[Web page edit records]

□ □ □ □ □

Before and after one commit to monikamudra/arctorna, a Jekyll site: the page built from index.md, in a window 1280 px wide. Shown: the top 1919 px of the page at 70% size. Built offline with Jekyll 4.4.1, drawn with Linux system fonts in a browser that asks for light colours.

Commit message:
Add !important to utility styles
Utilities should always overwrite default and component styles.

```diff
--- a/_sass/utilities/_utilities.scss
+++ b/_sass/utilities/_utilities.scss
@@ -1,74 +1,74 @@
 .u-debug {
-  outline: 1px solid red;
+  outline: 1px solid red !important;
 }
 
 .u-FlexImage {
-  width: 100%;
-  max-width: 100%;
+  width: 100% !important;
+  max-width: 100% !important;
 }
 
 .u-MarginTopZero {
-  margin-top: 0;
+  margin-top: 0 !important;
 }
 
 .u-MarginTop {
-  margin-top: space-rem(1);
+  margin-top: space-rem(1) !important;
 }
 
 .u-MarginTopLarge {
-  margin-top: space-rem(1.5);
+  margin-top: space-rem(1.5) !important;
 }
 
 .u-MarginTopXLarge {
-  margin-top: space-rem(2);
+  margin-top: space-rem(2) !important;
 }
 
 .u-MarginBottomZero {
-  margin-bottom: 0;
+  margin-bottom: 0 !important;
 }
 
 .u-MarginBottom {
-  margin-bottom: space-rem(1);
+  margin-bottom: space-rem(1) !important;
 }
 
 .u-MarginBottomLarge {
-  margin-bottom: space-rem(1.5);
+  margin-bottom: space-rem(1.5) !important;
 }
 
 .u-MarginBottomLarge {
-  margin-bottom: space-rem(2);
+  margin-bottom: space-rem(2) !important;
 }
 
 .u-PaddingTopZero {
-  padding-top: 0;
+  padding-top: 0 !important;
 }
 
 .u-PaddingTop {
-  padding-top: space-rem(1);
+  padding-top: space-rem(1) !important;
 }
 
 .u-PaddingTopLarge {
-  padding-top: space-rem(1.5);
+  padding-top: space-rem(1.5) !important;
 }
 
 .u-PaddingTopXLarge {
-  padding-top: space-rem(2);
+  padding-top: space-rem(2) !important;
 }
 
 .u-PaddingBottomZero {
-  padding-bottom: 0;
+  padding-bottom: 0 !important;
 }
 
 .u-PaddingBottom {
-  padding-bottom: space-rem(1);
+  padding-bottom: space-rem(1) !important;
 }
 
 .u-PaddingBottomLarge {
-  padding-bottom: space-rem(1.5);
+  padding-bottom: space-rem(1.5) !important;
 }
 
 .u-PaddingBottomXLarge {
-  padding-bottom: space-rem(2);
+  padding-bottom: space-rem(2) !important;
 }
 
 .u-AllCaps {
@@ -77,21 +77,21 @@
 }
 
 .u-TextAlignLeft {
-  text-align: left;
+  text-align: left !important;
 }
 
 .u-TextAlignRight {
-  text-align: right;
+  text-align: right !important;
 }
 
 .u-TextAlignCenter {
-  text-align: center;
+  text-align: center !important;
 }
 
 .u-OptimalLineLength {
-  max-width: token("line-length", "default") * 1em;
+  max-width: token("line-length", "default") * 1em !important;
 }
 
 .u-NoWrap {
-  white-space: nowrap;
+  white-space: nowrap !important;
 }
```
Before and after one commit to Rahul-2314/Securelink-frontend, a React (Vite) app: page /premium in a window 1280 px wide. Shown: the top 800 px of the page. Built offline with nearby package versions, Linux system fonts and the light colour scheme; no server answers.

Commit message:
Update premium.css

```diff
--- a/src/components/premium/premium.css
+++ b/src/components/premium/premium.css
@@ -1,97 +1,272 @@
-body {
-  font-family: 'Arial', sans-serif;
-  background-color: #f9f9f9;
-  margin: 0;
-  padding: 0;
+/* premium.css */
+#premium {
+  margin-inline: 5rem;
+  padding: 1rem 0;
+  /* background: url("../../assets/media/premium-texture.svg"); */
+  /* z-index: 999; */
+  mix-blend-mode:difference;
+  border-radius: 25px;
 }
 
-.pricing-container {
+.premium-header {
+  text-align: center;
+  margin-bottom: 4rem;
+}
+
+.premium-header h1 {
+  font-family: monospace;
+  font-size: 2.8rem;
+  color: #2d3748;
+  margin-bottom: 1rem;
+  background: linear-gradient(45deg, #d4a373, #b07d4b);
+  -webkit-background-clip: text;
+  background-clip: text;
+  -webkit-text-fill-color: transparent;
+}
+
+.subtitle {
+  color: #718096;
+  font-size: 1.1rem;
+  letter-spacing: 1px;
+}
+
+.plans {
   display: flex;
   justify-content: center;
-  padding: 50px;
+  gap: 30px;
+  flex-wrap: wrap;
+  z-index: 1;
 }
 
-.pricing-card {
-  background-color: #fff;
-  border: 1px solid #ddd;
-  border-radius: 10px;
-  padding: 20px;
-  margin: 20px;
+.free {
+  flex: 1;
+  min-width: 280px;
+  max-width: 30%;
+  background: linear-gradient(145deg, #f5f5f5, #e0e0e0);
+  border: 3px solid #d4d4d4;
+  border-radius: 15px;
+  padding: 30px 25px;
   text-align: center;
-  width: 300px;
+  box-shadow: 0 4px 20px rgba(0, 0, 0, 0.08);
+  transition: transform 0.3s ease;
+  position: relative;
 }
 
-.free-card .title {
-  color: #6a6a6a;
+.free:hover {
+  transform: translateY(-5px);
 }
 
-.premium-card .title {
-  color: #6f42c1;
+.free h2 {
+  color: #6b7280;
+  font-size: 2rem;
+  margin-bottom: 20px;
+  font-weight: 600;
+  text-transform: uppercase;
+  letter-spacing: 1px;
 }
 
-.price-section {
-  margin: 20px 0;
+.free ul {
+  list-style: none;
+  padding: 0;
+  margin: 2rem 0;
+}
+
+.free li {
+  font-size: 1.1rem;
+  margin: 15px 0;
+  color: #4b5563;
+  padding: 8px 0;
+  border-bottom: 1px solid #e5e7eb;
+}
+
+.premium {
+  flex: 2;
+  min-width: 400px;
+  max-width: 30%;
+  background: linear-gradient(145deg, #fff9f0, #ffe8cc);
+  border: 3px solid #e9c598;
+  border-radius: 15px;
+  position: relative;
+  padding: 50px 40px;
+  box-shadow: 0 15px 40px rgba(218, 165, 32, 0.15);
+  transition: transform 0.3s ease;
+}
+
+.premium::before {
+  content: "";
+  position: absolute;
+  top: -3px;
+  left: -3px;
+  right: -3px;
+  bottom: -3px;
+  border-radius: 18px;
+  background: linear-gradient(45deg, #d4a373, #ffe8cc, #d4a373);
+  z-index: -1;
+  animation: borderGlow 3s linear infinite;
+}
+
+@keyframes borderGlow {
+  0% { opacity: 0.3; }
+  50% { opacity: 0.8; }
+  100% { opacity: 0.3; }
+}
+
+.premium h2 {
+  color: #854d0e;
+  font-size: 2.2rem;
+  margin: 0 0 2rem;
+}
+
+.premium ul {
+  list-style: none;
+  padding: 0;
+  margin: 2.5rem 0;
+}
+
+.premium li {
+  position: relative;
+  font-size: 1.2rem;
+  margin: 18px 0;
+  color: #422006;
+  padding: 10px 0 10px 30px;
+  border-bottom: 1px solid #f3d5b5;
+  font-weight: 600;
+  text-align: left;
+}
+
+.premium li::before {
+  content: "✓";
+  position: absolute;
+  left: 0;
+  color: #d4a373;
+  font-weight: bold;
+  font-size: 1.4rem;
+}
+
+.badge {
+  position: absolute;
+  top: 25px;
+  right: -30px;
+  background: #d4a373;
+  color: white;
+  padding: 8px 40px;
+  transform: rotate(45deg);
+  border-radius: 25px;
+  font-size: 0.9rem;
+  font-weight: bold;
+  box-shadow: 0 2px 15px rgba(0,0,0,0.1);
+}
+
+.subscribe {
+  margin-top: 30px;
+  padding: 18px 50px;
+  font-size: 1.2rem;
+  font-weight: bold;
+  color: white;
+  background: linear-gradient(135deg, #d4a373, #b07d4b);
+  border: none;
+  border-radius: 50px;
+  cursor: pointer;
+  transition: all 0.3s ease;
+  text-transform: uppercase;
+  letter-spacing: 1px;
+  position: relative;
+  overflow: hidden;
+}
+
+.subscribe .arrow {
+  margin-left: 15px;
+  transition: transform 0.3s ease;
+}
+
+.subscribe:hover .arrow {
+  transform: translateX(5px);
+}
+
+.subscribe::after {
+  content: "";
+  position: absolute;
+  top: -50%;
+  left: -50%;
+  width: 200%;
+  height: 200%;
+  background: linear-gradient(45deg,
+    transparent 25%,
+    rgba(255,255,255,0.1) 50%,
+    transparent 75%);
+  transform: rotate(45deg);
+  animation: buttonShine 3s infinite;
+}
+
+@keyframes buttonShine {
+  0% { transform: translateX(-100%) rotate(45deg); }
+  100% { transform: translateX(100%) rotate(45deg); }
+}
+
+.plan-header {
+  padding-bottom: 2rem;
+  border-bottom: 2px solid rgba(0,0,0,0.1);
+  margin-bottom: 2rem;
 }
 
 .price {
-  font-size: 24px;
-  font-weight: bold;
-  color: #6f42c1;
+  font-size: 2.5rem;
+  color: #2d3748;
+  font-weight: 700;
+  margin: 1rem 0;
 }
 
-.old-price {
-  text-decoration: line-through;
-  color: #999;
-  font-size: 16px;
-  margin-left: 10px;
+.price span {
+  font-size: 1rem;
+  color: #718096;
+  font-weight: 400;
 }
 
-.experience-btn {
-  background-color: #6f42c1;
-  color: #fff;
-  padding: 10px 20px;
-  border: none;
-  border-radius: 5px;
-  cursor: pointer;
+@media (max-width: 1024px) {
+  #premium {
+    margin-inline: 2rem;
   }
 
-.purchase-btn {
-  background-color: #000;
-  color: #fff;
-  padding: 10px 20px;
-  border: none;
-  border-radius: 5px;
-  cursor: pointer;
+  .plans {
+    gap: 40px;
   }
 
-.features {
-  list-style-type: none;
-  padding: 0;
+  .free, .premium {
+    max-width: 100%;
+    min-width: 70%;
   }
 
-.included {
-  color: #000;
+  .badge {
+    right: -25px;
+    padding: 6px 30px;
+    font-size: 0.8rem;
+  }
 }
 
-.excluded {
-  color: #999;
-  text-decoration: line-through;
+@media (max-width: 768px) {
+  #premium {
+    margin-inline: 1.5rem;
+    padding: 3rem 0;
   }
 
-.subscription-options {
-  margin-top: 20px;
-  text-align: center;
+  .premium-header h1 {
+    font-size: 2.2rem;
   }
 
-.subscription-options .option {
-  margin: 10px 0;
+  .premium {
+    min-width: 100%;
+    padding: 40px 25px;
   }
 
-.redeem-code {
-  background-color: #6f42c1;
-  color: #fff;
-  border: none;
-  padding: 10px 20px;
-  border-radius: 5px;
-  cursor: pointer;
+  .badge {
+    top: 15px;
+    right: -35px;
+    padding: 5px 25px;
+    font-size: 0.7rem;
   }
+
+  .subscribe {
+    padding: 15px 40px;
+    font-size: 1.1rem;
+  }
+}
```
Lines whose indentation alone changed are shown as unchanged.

□ □ □ □ □

--- What you have to do ---
If a line in the entries above contains "borderGlow", include it in the count, then report only the total.

--- Answer to this exercise ---
2